Malignant melanoma of the skin represents one of the most aggressive and deadly malignancies, affecting persons of all ages with increasing frequency. Ultraviolet radiation (UV) is a major etiological risk factor, but despite public educational campaigns aimed at limiting UV exposure, melanoma incidence has been steadily increasing for several decades. The melanocortin-1 receptor (MC1R) has emerged as a major genetic risk factor of melanoma. It encodes a Gs-protein coupled receptor expressed on the surface of the melanocytes that relays survival and differentiation signals to melanocytes through the second messenger cAMP. The MC1R gene is highly polymorphic with variant alleles linked with red hair, fair skin, poor UV tanning, and elevated melanoma risk. MC1R activation after UV exposure results in adaptive melanization (tanning) to provide enhanced protection against cutaneous UV penetration and damage. Defective MC1R signaling results in inadequate melanization of the skin, which allows UV-induced DNA changes to accumulate that can lead to mutations and carcinogenesis. However, MC1R signaling also protects against UV-mediated carcinogenesis independent of pigmentation, suggesting other roles for MC1R in the UV DNA damage response. This review assesses the consequences of MC1R allelic variants in light of the newly identified crosstalk between MC1R signaling and melanocytic DNA repair.

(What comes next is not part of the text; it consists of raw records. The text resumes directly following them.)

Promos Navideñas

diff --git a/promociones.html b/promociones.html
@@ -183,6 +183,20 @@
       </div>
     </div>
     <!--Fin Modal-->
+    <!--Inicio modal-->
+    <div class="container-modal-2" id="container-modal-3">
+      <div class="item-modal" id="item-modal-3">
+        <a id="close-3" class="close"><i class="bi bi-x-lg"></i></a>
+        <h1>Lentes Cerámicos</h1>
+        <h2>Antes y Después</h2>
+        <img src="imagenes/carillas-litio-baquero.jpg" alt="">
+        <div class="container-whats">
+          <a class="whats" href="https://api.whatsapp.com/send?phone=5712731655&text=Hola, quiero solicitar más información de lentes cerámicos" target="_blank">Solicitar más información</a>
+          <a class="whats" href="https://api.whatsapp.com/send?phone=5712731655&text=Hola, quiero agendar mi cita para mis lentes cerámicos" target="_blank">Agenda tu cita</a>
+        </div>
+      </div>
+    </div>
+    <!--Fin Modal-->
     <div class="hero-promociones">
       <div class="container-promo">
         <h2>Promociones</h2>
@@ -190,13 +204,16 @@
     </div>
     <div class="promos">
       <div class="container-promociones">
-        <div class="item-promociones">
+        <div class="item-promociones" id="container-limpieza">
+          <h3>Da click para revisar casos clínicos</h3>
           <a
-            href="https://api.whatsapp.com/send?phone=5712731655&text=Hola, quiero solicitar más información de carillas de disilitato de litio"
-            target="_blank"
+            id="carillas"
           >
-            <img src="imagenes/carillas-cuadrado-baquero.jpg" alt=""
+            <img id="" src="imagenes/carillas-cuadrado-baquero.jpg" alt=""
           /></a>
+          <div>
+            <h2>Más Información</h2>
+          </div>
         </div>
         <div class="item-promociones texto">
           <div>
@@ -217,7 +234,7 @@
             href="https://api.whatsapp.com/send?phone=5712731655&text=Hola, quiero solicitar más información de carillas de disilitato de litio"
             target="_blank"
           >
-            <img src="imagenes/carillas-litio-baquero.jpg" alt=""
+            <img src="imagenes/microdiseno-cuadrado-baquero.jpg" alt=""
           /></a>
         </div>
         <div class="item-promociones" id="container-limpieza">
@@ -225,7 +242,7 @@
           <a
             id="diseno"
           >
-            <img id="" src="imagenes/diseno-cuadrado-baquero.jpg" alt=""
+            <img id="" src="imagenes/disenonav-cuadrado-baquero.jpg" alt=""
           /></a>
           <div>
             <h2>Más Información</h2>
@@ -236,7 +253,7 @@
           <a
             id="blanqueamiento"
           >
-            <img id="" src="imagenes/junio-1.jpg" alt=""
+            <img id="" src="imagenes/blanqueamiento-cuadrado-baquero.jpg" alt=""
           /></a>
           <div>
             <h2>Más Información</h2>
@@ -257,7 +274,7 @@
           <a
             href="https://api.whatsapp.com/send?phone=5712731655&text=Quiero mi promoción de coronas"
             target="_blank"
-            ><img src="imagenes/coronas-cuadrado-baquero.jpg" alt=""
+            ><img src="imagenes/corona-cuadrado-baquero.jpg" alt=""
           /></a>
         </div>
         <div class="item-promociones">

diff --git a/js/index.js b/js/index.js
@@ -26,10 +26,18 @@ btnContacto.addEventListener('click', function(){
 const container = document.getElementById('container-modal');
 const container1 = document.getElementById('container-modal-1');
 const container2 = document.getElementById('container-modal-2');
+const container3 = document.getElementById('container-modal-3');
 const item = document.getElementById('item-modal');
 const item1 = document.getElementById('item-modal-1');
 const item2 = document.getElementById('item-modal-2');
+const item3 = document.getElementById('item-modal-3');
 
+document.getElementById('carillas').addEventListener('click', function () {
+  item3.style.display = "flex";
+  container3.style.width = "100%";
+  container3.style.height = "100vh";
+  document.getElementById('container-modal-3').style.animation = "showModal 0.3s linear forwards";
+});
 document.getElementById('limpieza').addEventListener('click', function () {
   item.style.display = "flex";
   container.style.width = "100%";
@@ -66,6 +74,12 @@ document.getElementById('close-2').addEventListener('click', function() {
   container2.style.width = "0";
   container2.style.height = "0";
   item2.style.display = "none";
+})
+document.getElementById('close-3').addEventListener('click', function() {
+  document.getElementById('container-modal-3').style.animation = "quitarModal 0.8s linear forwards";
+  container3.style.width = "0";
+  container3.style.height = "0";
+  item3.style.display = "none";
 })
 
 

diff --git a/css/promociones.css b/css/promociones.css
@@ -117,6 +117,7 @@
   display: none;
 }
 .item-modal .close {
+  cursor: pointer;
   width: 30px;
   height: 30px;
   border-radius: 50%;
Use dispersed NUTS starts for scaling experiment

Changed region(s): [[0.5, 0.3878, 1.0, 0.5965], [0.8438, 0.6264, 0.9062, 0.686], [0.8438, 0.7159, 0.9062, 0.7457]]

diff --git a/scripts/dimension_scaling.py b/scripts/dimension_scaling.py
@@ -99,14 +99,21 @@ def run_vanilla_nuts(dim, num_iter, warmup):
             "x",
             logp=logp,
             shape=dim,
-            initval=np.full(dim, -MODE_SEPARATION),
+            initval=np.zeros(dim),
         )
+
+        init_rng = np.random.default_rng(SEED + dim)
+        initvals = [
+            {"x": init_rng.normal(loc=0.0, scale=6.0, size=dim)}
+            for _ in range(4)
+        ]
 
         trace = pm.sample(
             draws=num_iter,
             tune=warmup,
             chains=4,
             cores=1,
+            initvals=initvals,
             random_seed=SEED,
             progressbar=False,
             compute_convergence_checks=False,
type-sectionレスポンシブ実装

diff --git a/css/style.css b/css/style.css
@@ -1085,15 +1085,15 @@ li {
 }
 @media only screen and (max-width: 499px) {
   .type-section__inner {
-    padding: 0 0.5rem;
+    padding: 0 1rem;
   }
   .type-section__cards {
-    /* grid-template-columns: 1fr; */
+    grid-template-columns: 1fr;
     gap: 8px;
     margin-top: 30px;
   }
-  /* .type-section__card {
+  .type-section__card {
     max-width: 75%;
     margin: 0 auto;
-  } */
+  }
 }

|Title of host publication||Skin Pigmentation|
|Subtitle of host publication||Genetics, Geographic Variation and Disorders|
|Number of pages||56|
|State||Published - 2013|
ASJC Scopus subject areas
- Medicine (all)